“Nietzsche and the Hope of Normative Convergence,” Does Anything Really Matter?
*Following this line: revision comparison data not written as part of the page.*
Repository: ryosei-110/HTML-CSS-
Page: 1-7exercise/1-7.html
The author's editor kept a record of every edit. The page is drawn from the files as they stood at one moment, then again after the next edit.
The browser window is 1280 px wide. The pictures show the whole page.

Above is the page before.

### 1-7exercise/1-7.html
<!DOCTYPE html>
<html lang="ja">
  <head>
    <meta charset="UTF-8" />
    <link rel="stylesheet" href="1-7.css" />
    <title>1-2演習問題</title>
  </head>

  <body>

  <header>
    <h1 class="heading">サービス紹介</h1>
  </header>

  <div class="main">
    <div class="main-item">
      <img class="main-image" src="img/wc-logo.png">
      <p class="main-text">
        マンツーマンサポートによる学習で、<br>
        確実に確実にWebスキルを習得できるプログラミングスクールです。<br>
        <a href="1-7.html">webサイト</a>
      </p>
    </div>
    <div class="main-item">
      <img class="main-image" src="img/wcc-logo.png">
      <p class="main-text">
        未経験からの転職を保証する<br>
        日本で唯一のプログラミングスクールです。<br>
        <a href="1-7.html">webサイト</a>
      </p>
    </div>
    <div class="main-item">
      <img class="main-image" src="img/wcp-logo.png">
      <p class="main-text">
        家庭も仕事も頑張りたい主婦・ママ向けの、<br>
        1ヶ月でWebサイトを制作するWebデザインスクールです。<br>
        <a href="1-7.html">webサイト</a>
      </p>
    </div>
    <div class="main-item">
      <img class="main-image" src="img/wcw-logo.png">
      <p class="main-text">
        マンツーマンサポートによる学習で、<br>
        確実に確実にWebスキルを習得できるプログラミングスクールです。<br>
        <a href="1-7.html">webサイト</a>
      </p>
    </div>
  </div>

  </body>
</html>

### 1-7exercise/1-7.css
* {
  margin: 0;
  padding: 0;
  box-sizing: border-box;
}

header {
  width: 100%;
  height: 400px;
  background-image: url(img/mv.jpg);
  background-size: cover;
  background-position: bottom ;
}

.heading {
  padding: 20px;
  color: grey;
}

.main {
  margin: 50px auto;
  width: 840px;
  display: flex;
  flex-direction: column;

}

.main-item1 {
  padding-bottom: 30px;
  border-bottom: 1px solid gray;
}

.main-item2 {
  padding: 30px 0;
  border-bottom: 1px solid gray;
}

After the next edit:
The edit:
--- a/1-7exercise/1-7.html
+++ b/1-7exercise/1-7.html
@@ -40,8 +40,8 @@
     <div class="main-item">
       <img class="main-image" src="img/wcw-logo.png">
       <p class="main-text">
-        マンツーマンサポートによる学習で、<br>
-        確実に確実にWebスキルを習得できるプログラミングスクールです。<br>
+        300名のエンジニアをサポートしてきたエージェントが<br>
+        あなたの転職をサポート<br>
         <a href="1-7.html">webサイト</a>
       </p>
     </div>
Parfit on Objectivity, ed. Peter Singer (Oxford University Press, 2017)

“Normativity and the Will to Power: Challenges for a Nietzschean Constitutivism,” Journal of Nietzsche Studies 47:3 (2016), p. 435-456

“Kunstreligion Redeemed: From Religion to Art in Parsifal,Nietzsche und Wagner: Perspektiven ihrer Auseinandersetzung, ed. Jutta Georg and Renate Reschke (de Gruyter, 2016)

“What is Enshrined in Morality?: Understanding the Grounds for Nietzsche’s Critique,” Inquiry 58:3 (2015), p. 281-307

"Hegel on Comedy: Theodicy, Social Criticism, and the ‘Supreme Task’ of Art,” British Journal of Aesthetics 54:2 (2014), p. 227-40

“‘Consecration to Culture’: Nietzsche on Slavery and Human Dignity,” Journal of the History of Philosophy 52:1 (2014), p. 135-160

“Nietzsche’s Meta-axiology: Against the Sceptical Readings,” British Journal for the History of Philosophy 22:2 (2014), p.322-43

“The Conversation Argument for Actual Intentionalism,” British Journal of Aesthetics 52:3 (2012), p. 241-256

“Naughty Beliefs,” Philosophical Studies 160:2 (2012), p. 209-222

“In Defense of Artistic Value,” Philosophical Quarterly 62:249 (2012), p. 705-714

 Edited Collections

The Monist, 102:3, special issue on Nietzsche, July 2019 [co-edited with Ken Gemes]